* Source data *
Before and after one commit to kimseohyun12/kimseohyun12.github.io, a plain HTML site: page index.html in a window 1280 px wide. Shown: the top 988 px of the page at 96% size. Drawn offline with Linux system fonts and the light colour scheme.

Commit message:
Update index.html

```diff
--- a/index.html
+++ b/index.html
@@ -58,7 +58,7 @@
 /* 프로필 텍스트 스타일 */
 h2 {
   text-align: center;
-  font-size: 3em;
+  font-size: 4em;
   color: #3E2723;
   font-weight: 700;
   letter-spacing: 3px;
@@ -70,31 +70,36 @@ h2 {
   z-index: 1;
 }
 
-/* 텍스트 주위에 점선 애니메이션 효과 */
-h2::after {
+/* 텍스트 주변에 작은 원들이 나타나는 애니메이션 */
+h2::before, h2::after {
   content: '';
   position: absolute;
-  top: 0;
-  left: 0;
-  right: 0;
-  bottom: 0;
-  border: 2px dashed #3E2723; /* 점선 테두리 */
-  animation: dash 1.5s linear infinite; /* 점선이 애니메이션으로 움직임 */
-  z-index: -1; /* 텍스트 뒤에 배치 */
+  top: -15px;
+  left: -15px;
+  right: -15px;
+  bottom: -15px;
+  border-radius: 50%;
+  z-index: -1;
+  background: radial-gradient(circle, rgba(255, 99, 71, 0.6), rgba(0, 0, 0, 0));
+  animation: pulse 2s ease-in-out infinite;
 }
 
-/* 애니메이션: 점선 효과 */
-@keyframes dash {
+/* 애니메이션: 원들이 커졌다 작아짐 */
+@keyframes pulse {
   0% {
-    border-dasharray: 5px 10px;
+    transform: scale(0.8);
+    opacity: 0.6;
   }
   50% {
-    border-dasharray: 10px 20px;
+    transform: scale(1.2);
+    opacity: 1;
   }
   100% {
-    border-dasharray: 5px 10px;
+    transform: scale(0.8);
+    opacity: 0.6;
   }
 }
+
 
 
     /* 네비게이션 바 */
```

* What the exercise asks *
Write out every entry exactly as it appears.

* Your solution *
Before and after one commit to kimseohyun12/kimseohyun12.github.io, a plain HTML site: page index.html in a window 1280 px wide. Shown: the top 988 px of the page at 96% size. Drawn offline with Linux system fonts and the light colour scheme.

Commit message:
Update index.html

```diff
--- a/index.html
+++ b/index.html
@@ -58,7 +58,7 @@
 /* 프로필 텍스트 스타일 */
 h2 {
   text-align: center;
-  font-size: 3em;
+  font-size: 4em;
   color: #3E2723;
   font-weight: 700;
   letter-spacing: 3px;
@@ -70,31 +70,36 @@ h2 {
   z-index: 1;
 }
 
-/* 텍스트 주위에 점선 애니메이션 효과 */
-h2::after {
+/* 텍스트 주변에 작은 원들이 나타나는 애니메이션 */
+h2::before, h2::after {
   content: '';
   position: absolute;
-  top: 0;
-  left: 0;
-  right: 0;
-  bottom: 0;
-  border: 2px dashed #3E2723; /* 점선 테두리 */
-  animation: dash 1.5s linear infinite; /* 점선이 애니메이션으로 움직임 */
-  z-index: -1; /* 텍스트 뒤에 배치 */
+  top: -15px;
+  left: -15px;
+  right: -15px;
+  bottom: -15px;
+  border-radius: 50%;
+  z-index: -1;
+  background: radial-gradient(circle, rgba(255, 99, 71, 0.6), rgba(0, 0, 0, 0));
+  animation: pulse 2s ease-in-out infinite;
 }
 
-/* 애니메이션: 점선 효과 */
-@keyframes dash {
+/* 애니메이션: 원들이 커졌다 작아짐 */
+@keyframes pulse {
   0% {
-    border-dasharray: 5px 10px;
+    transform: scale(0.8);
+    opacity: 0.6;
   }
   50% {
-    border-dasharray: 10px 20px;
+    transform: scale(1.2);
+    opacity: 1;
   }
   100% {
-    border-dasharray: 5px 10px;
+    transform: scale(0.8);
+    opacity: 0.6;
   }
 }
+
 
 
     /* 네비게이션 바 */
```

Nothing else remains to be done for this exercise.